Other cost-cutting plans include reducing the number of referrals from GP practices and ending "unnecessary following appointments at hospital outpatient departments".
It is also planned that minor illnesses and injuries will be treated in the community rather than in hospital.
Forty non-clinical jobs which are currently vacant would not be filled under the plans.
John Boyington, chief executive of NHS Bury, said: "NHS Bury has a statutory obligation to meet the health needs of the local population whilst remaining in financial balance.
"To allow this to happen, we need to take these actions that will stem the flow of patients into the system, when this is not required and also for as much waste to be taken out of the system as possible."

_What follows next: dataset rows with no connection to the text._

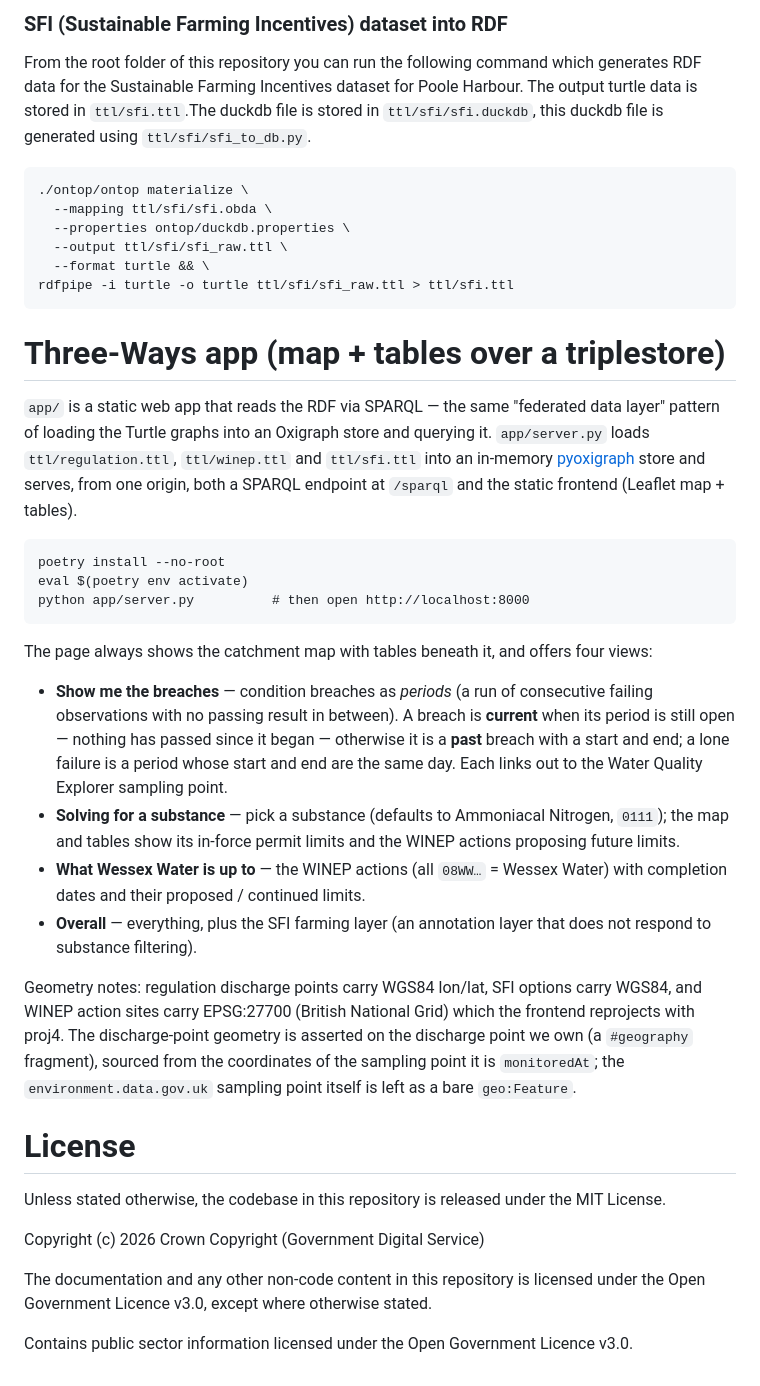
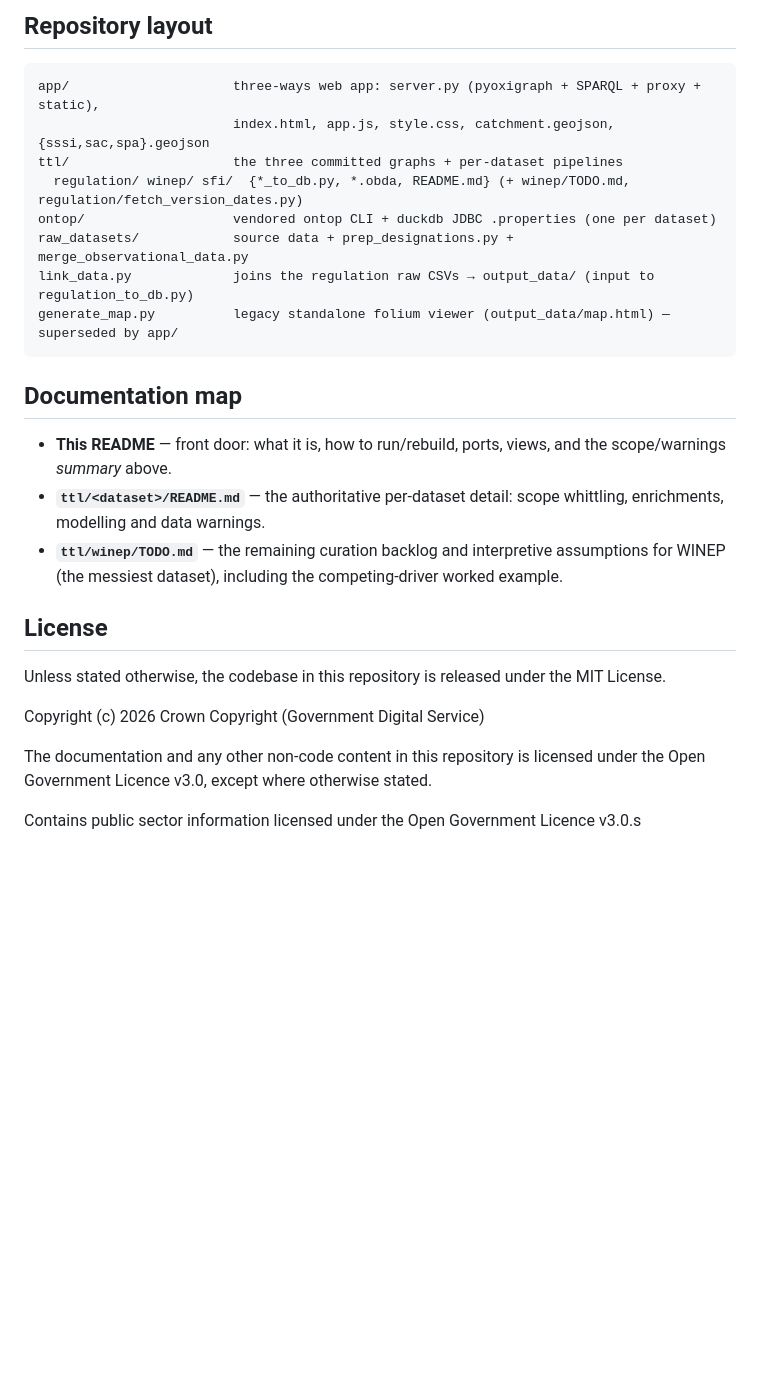
Before and after one commit to agrimetrics/catchment-poc, a Markdown page: README.md, the part around one of its changes. GitHub-like rendering; blank space fills up the shorter version.

Commit message:
rewrite top-level README as the front door (run/rebuild, ports, views, consolidated scope/warnings) and link to per-dataset detail docs

````diff
--- a/README.md
+++ b/README.md
@@ -43,54 +159,32 @@ Ontop is used to map our datasets into RDF.
-### SFI (Sustainable Farming Incentives) dataset into RDF
-From the root folder of this repository you can run the following command which generates RDF data for the Sustainable Farming Incentives dataset for Poole Harbour. The output turtle data is stored in `ttl/sfi.ttl`.The duckdb file is stored in `ttl/sfi/sfi.duckdb`, this duckdb file is generated using `ttl/sfi/sfi_to_db.py`.
-```
-./ontop/ontop materialize \
-  --mapping ttl/sfi/sfi.obda \
-  --properties ontop/duckdb.properties \
-  --output ttl/sfi/sfi_raw.ttl \
-  --format turtle && \
-rdfpipe -i turtle -o turtle ttl/sfi/sfi_raw.ttl > ttl/sfi.ttl
-```
-# Three-Ways app (map + tables over a triplestore)
-
-`app/` is a static web app that reads the RDF via SPARQL — the same "federated data
-layer" pattern of loading the Turtle graphs into an Oxigraph store and querying it.
-`app/server.py` loads `ttl/regulation.ttl`, `ttl/winep.ttl` and `ttl/sfi.ttl` into an
-in-memory [pyoxigraph](https://pyoxigraph.readthedocs.io/) store and serves, from one
-origin, both a SPARQL endpoint at `/sparql` and the static frontend (Leaflet map +
-tables).
+## Repository layout
 
 ```
-poetry install --no-root
-eval $(poetry env activate)
-python app/server.py          # then open http://localhost:8000
+app/                     three-ways web app: server.py (pyoxigraph + SPARQL + proxy + static),
+                         index.html, app.js, style.css, catchment.geojson, {sssi,sac,spa}.geojson
+ttl/                     the three committed graphs + per-dataset pipelines
+  regulation/ winep/ sfi/  {*_to_db.py, *.obda, README.md} (+ winep/TODO.md, regulation/fetch_version_dates.py)
+ontop/                   vendored ontop CLI + duckdb JDBC .properties (one per dataset)
+raw_datasets/            source data + prep_designations.py + merge_observational_data.py
+link_data.py             joins the regulation raw CSVs → output_data/ (input to regulation_to_db.py)
+generate_map.py          legacy standalone folium viewer (output_data/map.html) — superseded by app/
 ```
 
-The page always shows the catchment map with tables beneath it, and offers four views:
+## Documentation map
 
-- **Show me the breaches** — condition breaches as *periods* (a run of consecutive failing
-  observations with no passing result in between). A breach is **current** when its period is
-  still open — nothing has passed since it began — otherwise it is a **past** breach with a
-  start and end; a lone failure is a period whose start and end are the same day. Each links out
-  to the Water Quality Explorer sampling point.
-- **Solving for a substance** — pick a substance (defaults to Ammoniacal Nitrogen, `0111`);
-  the map and tables show its in-force permit limits and the WINEP actions proposing future
-  limits.
-- **What Wessex Water is up to** — the WINEP actions (all `08WW…` = Wessex Water) with
-  completion dates and their proposed / continued limits.
-- **Overall** — everything, plus the SFI farming layer (an annotation layer that does not
-  respond to substance filtering).
+- **This README** — front door: what it is, how to run/rebuild, ports, views, and the scope/warnings
+  *summary* above.
+- **`ttl/<dataset>/README.md`** — the authoritative per-dataset detail: scope whittling, enrichments,
+  modelling and data warnings.
+- **`ttl/winep/TODO.md`** — the remaining curation backlog and interpretive assumptions for WINEP
+  (the messiest dataset), including the competing-driver worked example.
 
-Geometry notes: regulation discharge points carry WGS84 lon/lat, SFI options carry WGS84,
-and WINEP action sites carry EPSG:27700 (British National Grid) which the frontend reprojects
-with proj4. The discharge-point geometry is asserted on the discharge point we own (a
-`#geography` fragment), sourced from the coordinates of the sampling point it is `monitoredAt`;
-the `environment.data.gov.uk` sampling point itself is left as a bare `geo:Feature`.
+## License
 
-# License
 Unless stated otherwise, the codebase in this repository is released under the MIT License.
 
 Copyright (c) 2026 Crown Copyright (Government Digital Service)
 
-The documentation and any other non-code content in this repository is licensed under the Open Government Licence v3.0, except where otherwise stated.
+The documentation and any other non-code content in this repository is licensed under the Open
+Government Licence v3.0, except where otherwise stated.
 
-Contains public sector information licensed under the Open Government Licence v3.0.
+Contains public sector information licensed under the Open Government Licence v3.0.s
````
Also changed, not shown: other parts of README.md (+153 -37 lines), ttl/regulation/README.md (+2 -0 lines).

He urged people in the borough to use NHS services "wisely" - by not going to the accident and emergency or calling an ambulance unless it is an emergency, and not missing appointments.
The trust hopes the measures will save £16.2m by March 2011.
Impact on patients
Clare Lewis-Jones, chair of the National Infertility Awareness Campaign (NIAC) and chief executive of the patient group Infertility Network UK, said she was angry at the proposal.
She said: "... IVF is not a treatment that people choose to have, as they would far rather have a child in the same way as fertile couple but they cannot, and the only way they can have a family like those fertile couples is through treatment such as IVF.
"It is high time that PCTs realised the impact which infertility has on patients."
Last month, Warrington PCT in Cheshire also announced plans to suspend IVF treatment, to cut costs.